━━━━━ DATA SHOWN
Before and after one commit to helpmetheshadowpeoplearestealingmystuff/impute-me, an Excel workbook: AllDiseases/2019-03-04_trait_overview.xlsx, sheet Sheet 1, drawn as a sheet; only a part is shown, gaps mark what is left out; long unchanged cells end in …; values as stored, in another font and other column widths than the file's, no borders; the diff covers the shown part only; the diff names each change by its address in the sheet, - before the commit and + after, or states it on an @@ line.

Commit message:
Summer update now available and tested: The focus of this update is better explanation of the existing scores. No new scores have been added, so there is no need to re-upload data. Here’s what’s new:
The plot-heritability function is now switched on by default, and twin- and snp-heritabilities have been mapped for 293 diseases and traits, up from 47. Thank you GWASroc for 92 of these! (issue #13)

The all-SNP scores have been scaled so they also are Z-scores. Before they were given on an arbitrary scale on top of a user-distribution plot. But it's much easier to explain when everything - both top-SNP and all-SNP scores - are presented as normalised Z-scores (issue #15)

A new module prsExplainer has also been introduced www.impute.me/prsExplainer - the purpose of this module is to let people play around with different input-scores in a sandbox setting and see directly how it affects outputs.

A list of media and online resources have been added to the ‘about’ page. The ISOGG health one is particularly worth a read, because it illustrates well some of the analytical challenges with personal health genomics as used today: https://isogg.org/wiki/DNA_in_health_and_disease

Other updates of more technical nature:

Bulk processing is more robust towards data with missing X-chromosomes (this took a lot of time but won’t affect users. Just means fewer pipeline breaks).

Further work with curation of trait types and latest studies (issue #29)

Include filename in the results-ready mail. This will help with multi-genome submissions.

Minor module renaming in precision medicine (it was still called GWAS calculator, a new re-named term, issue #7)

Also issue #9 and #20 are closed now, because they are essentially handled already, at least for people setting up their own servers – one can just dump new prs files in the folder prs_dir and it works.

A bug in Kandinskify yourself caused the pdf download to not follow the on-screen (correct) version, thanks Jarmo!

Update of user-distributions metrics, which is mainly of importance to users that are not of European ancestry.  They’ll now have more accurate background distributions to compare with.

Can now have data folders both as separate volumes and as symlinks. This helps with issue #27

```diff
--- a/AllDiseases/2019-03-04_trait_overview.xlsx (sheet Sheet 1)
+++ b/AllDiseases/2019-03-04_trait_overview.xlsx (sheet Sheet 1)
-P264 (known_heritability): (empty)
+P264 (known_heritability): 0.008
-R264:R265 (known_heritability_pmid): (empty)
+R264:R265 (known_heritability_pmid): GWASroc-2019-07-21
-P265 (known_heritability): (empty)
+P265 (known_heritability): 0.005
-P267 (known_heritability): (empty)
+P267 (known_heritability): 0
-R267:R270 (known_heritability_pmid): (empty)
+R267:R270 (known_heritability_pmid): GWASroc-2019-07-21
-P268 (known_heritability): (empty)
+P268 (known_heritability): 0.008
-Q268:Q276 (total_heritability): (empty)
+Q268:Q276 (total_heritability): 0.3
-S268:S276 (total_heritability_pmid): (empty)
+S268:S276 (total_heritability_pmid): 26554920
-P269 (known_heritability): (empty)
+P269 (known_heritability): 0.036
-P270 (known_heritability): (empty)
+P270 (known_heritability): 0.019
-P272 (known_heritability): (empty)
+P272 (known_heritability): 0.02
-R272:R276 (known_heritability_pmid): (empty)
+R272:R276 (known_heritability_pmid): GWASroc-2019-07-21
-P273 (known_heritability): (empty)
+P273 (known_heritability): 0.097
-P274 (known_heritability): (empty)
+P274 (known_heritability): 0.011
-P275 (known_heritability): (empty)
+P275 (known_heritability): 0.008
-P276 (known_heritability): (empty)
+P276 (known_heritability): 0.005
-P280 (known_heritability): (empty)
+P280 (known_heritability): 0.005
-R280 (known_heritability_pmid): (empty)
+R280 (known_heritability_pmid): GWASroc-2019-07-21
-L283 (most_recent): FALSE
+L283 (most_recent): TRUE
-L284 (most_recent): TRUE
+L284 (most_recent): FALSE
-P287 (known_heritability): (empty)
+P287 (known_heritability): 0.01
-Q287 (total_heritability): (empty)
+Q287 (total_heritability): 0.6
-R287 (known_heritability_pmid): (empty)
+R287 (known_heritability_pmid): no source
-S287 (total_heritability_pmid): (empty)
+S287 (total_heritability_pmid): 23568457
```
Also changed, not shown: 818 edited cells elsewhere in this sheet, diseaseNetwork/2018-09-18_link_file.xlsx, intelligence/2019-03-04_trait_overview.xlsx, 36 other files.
━━━━━━━━━━
- TASK TO COMPLETE: When the line with "A bug in Kandinskify" is reached in the data above, start copying there, and copy each line exactly until the line with "Update of user-distributions" has been copied; copy nothing else.

- ANSWER SECTION:
A bug in Kandinskify yourself caused the pdf download to not follow the on-screen (correct) version, thanks Jarmo!

Update of user-distributions metrics, which is mainly of importance to users that are not of European ancestry.  They’ll now have more accurate background distributions to compare with.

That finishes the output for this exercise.